How does photobiomodulation affect inflammation, pain, and tissue healing?
Reative oxygen species play a central role in the progression of inflammation. During inflammatory conditions, ROS production causes an increase in the migration of inflammatory cells to the damaged tissue. Furthermore, polymorphonuclear neutrophils (PMNs) increase ROS production at the location of inflammation. In turn, this causes dysfunction within endothelial cells and additional tissue injury.
The migration of inflammatory cells results in more injury in inflamed tissue, as well as pain, delaying the healing process (Mittal et al., 2014). PBM (with light using wavelengths greater than 500 nm) increases the production of ROS in normal cells (Chen et al.). Thus, it reduces markers of oxidative stress in stressed and damaged cells (de Freitas & Hamblin, 2016), demonstrating that photobiomodulation promotes faster healing.
Furthermore, PBM can suppress inflammation by reduction in PGE2- levels and inhibition of cyclooxygenase-2 (COX-2) in cells (Bjordal et al., 2003). Cyclooxygenase-2 is an enzyme responsible for inflammation and pain. Therefore, the appropriate dose of PBM directed to the injured tissue could positively control pain, reduce inflammation, and expedite healing.

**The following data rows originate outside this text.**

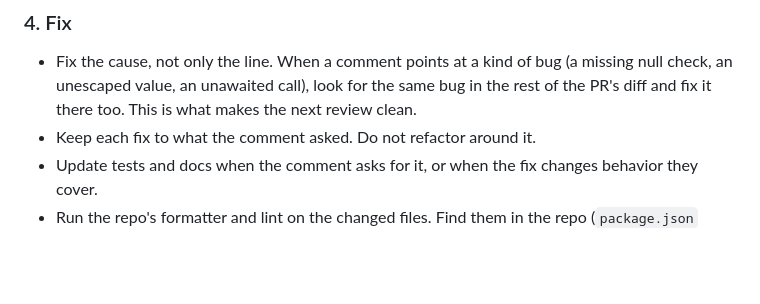
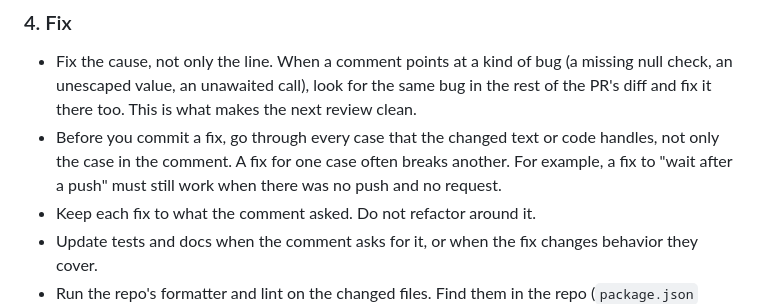
Before and after one commit to clins1994/skills, a Markdown page: skills/address-reviews/SKILL.md, the part around the change. GitHub-like rendering; blank space fills up the shorter version.

Commit message:
address-reviews: check every case a fix touches before committing it
In the first dogfood run a fix for the wait after a push broke the case with no push and no request, which cost a round.

Co-Authored-By: Claude Opus 5.5 <noreply@anthropic.com>

```diff
--- a/skills/address-reviews/SKILL.md
+++ b/skills/address-reviews/SKILL.md
@@ -75,6 +75,7 @@ A bot comment that comes back after a round where you marked it **won't fix** me
 ### 4. Fix
 
 - Fix the cause, not only the line. When a comment points at a kind of bug (a missing null check, an unescaped value, an unawaited call), look for the same bug in the rest of the PR's diff and fix it there too. This is what makes the next review clean.
+- Before you commit a fix, go through every case that the changed text or code handles, not only the case in the comment. A fix for one case often breaks another. For example, a fix to "wait after a push" must still work when there was no push and no request.
 - Keep each fix to what the comment asked. Do not refactor around it.
 - Update tests and docs when the comment asks for it, or when the fix changes behavior they cover.
 - Run the repo's formatter and lint on the changed files. Find them in the repo (`package.json` scripts, `.pre-commit-config.yaml`, `Makefile`, `.rubocop.yml`, `pyproject.toml`, `AGENTS.md`). Do not guess: a wrong formatter rewrites whole files. When an autofix can change behavior (for example `rubocop -A`), read its diff and undo the changes that have nothing to do with the comment.
```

Although the pain control mechanisms of PBM are not yet clearly understood, several theories have been proposed. The regulation of pain (Melzack & Wall, 1965), modulation of inflammation, upregulation of β-endorphin production (Laakso et al., 1994), direct inhibition of neural activity (Snyder-Mackler & Bork, 1988), and acceleration of healing are all mechanisms by which PBM is thought to control pain.